To do: When a line in the material beneath includes the word "left", add it to the count, and report the count alone.
(Beginning of Records provided)
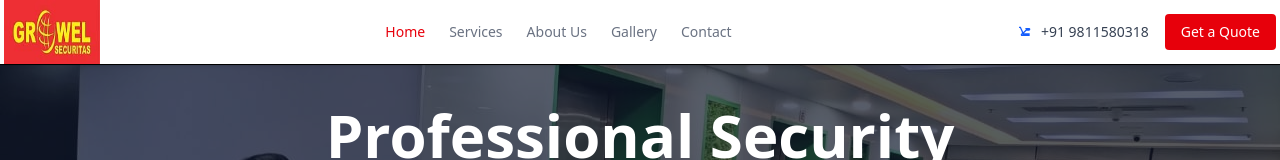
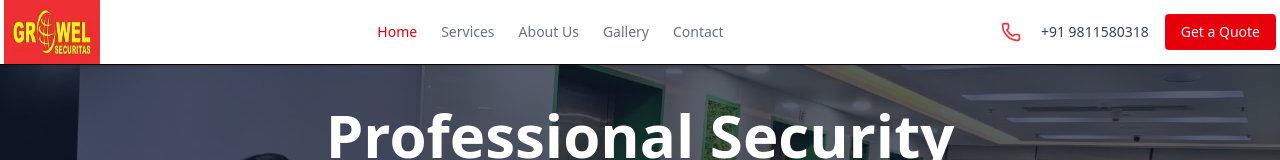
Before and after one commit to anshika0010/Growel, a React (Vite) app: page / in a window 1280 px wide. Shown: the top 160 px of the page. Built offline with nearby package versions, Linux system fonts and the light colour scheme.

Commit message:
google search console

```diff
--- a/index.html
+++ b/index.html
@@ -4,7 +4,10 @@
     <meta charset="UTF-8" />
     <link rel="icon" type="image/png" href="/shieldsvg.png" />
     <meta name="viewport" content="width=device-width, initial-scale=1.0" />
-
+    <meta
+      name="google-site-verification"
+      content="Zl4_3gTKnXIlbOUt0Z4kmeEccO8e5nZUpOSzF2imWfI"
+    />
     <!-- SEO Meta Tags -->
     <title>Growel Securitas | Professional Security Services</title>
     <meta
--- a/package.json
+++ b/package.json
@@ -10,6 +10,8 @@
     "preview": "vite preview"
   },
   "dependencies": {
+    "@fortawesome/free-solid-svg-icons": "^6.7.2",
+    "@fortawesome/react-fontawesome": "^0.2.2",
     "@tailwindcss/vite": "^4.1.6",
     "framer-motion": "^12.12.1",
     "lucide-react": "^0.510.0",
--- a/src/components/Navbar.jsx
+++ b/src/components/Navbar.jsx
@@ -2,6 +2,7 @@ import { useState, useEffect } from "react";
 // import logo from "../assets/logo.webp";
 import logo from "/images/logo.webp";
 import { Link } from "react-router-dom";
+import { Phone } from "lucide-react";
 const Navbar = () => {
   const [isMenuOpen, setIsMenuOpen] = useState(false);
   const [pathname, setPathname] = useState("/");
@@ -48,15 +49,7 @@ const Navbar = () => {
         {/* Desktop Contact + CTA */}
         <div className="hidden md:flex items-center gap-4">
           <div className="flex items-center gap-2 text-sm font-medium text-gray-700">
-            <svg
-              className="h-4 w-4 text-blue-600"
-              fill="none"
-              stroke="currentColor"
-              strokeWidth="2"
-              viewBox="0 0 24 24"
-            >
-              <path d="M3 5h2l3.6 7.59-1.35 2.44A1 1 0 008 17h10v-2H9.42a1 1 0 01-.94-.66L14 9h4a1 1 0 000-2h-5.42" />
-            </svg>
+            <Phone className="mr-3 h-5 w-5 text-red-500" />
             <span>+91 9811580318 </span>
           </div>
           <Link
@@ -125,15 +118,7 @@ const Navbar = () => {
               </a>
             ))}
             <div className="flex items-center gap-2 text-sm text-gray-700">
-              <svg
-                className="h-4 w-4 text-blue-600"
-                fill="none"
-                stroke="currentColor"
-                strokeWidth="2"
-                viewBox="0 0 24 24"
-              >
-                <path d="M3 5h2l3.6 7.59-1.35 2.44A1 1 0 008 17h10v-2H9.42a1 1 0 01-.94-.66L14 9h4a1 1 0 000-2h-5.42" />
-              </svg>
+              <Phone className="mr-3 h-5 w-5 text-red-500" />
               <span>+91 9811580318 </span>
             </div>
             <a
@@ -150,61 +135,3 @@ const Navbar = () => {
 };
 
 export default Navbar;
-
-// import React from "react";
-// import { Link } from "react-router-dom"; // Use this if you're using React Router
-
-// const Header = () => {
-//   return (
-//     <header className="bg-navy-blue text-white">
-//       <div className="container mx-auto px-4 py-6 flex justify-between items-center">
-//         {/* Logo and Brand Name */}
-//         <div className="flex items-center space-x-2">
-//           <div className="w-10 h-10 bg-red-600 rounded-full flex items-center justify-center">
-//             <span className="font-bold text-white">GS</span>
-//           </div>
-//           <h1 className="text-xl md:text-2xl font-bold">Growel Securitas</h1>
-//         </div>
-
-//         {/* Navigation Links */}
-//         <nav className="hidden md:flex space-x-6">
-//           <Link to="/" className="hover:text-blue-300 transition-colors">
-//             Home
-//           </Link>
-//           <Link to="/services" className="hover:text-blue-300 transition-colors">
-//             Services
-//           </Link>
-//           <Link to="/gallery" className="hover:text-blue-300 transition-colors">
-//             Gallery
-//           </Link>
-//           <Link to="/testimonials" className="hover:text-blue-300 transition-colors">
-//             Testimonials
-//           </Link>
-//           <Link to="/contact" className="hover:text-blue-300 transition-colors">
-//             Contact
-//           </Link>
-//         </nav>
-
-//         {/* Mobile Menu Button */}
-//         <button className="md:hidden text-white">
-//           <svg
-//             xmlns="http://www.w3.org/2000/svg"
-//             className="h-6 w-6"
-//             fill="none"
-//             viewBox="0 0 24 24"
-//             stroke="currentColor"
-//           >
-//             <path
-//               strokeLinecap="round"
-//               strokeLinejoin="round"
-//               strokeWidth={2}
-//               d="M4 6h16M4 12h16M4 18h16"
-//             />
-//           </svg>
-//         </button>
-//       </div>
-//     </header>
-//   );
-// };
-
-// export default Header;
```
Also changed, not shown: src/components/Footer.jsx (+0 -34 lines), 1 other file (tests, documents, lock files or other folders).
(End of Records provided)
(Beginning of Records provided)
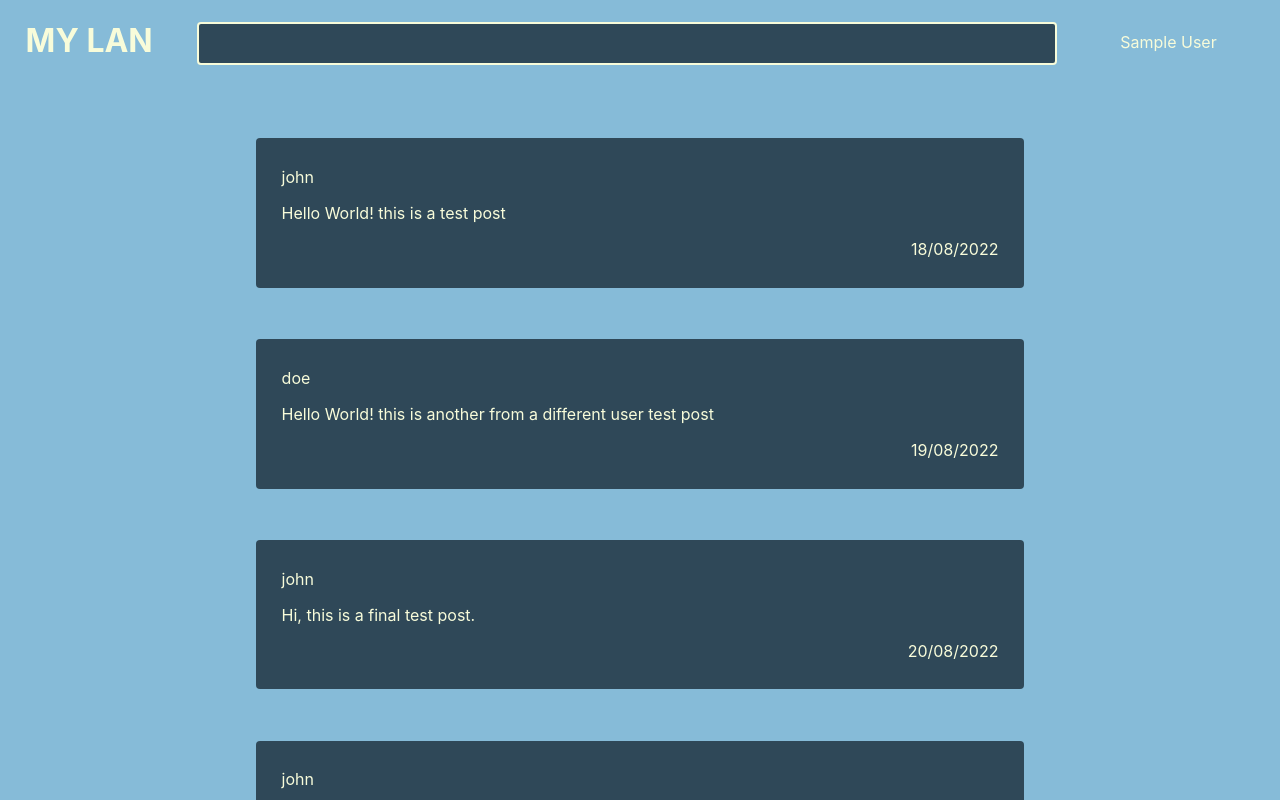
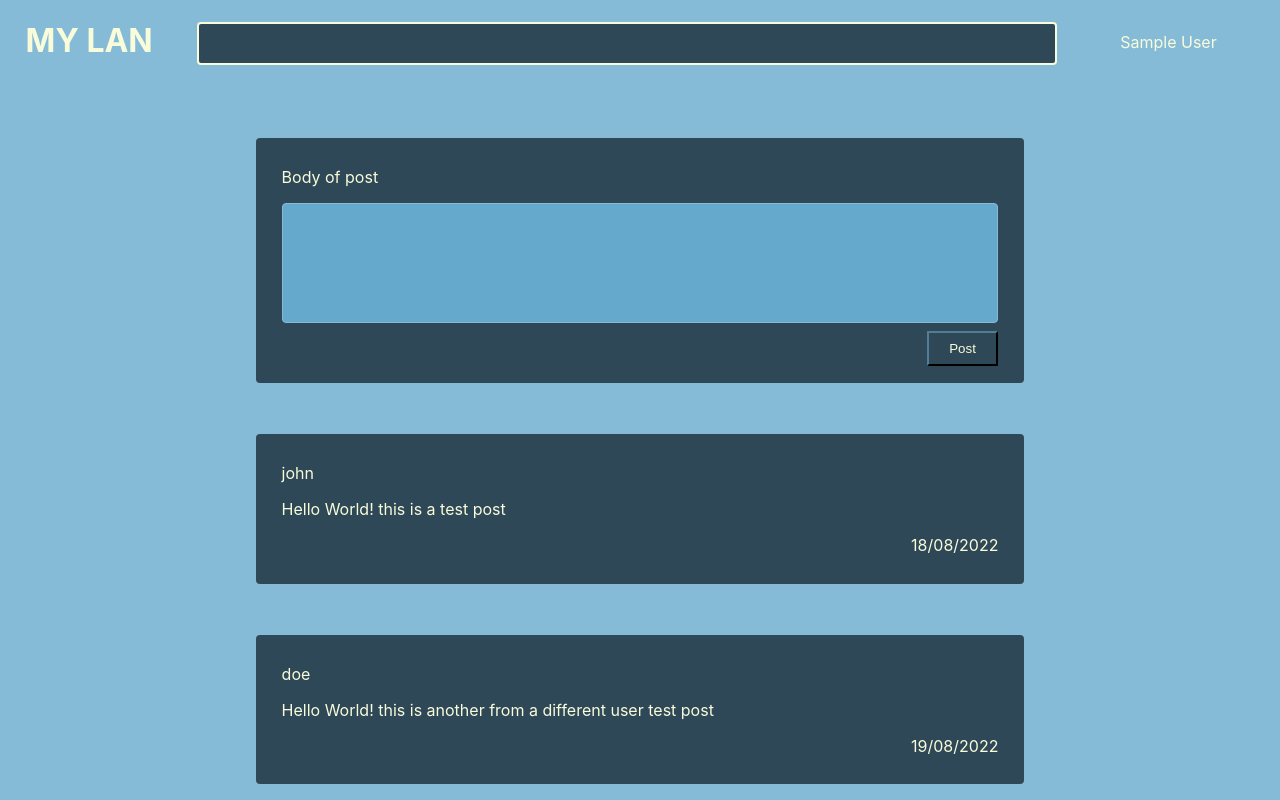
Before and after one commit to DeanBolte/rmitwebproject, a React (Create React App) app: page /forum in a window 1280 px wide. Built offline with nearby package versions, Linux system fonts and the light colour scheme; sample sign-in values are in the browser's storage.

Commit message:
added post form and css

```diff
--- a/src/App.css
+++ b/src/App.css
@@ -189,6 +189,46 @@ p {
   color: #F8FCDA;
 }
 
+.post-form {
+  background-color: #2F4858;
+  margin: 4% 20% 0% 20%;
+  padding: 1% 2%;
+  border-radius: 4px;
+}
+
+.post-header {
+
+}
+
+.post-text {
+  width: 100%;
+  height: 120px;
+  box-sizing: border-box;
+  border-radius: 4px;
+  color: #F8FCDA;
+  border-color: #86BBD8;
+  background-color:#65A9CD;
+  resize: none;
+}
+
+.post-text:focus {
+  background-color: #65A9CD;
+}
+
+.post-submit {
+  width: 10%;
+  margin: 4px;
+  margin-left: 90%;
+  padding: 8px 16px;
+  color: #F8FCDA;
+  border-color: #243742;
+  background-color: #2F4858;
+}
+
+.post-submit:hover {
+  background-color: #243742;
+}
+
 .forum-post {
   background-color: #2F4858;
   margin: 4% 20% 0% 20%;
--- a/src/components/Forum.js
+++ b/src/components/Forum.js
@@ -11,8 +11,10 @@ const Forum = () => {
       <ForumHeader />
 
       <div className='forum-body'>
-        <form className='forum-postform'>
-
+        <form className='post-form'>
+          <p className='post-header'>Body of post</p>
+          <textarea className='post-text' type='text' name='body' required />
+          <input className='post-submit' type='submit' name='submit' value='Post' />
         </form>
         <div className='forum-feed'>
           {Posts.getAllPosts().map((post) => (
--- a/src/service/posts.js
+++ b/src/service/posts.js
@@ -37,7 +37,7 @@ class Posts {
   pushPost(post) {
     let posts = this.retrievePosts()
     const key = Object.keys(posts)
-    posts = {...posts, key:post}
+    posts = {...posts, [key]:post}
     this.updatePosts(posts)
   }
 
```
(End of Records provided)
(Beginning of Records provided)
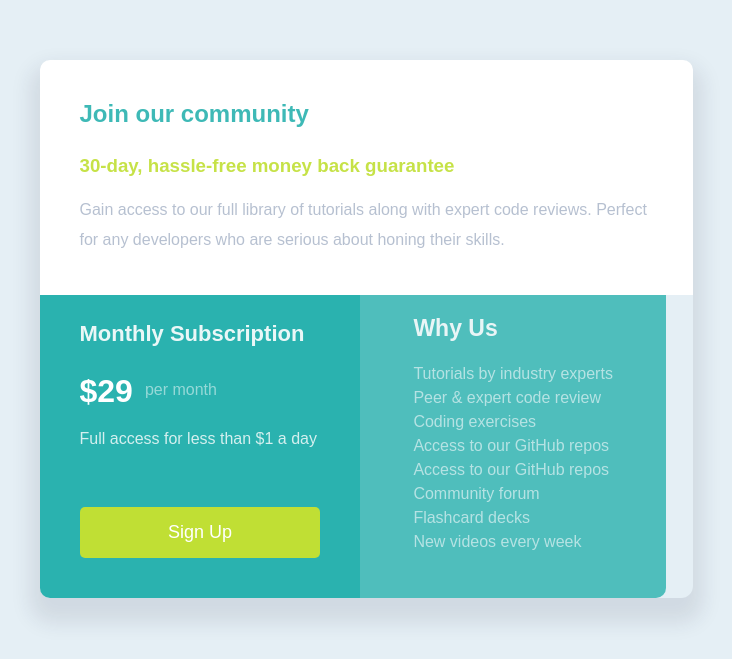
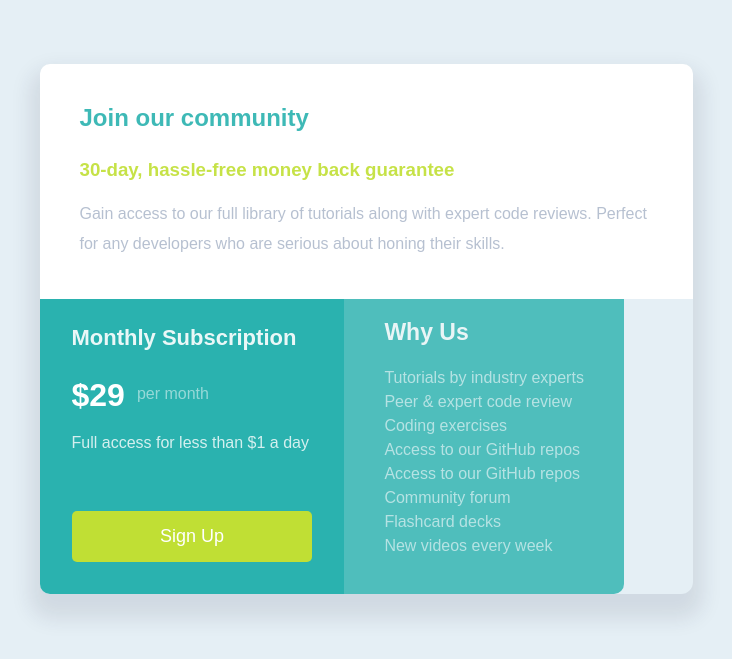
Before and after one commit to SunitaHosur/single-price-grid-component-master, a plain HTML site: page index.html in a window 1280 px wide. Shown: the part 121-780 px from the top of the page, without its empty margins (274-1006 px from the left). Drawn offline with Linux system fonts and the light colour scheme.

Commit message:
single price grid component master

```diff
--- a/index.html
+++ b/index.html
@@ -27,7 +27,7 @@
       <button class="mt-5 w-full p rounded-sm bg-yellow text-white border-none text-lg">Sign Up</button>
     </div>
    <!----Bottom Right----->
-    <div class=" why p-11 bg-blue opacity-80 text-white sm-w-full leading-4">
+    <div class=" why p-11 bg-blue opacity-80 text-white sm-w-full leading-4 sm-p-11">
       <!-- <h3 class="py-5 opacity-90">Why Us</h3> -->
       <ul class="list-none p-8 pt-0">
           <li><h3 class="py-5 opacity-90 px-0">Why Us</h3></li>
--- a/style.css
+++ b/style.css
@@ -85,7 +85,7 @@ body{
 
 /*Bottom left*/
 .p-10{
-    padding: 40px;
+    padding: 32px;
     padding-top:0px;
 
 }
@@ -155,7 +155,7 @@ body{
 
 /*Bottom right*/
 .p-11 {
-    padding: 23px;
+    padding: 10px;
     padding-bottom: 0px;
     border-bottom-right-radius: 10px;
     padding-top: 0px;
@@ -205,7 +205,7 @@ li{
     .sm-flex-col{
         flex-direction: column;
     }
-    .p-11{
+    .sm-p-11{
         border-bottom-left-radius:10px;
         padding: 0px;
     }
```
(End of Records provided)
Response to this exercise: 4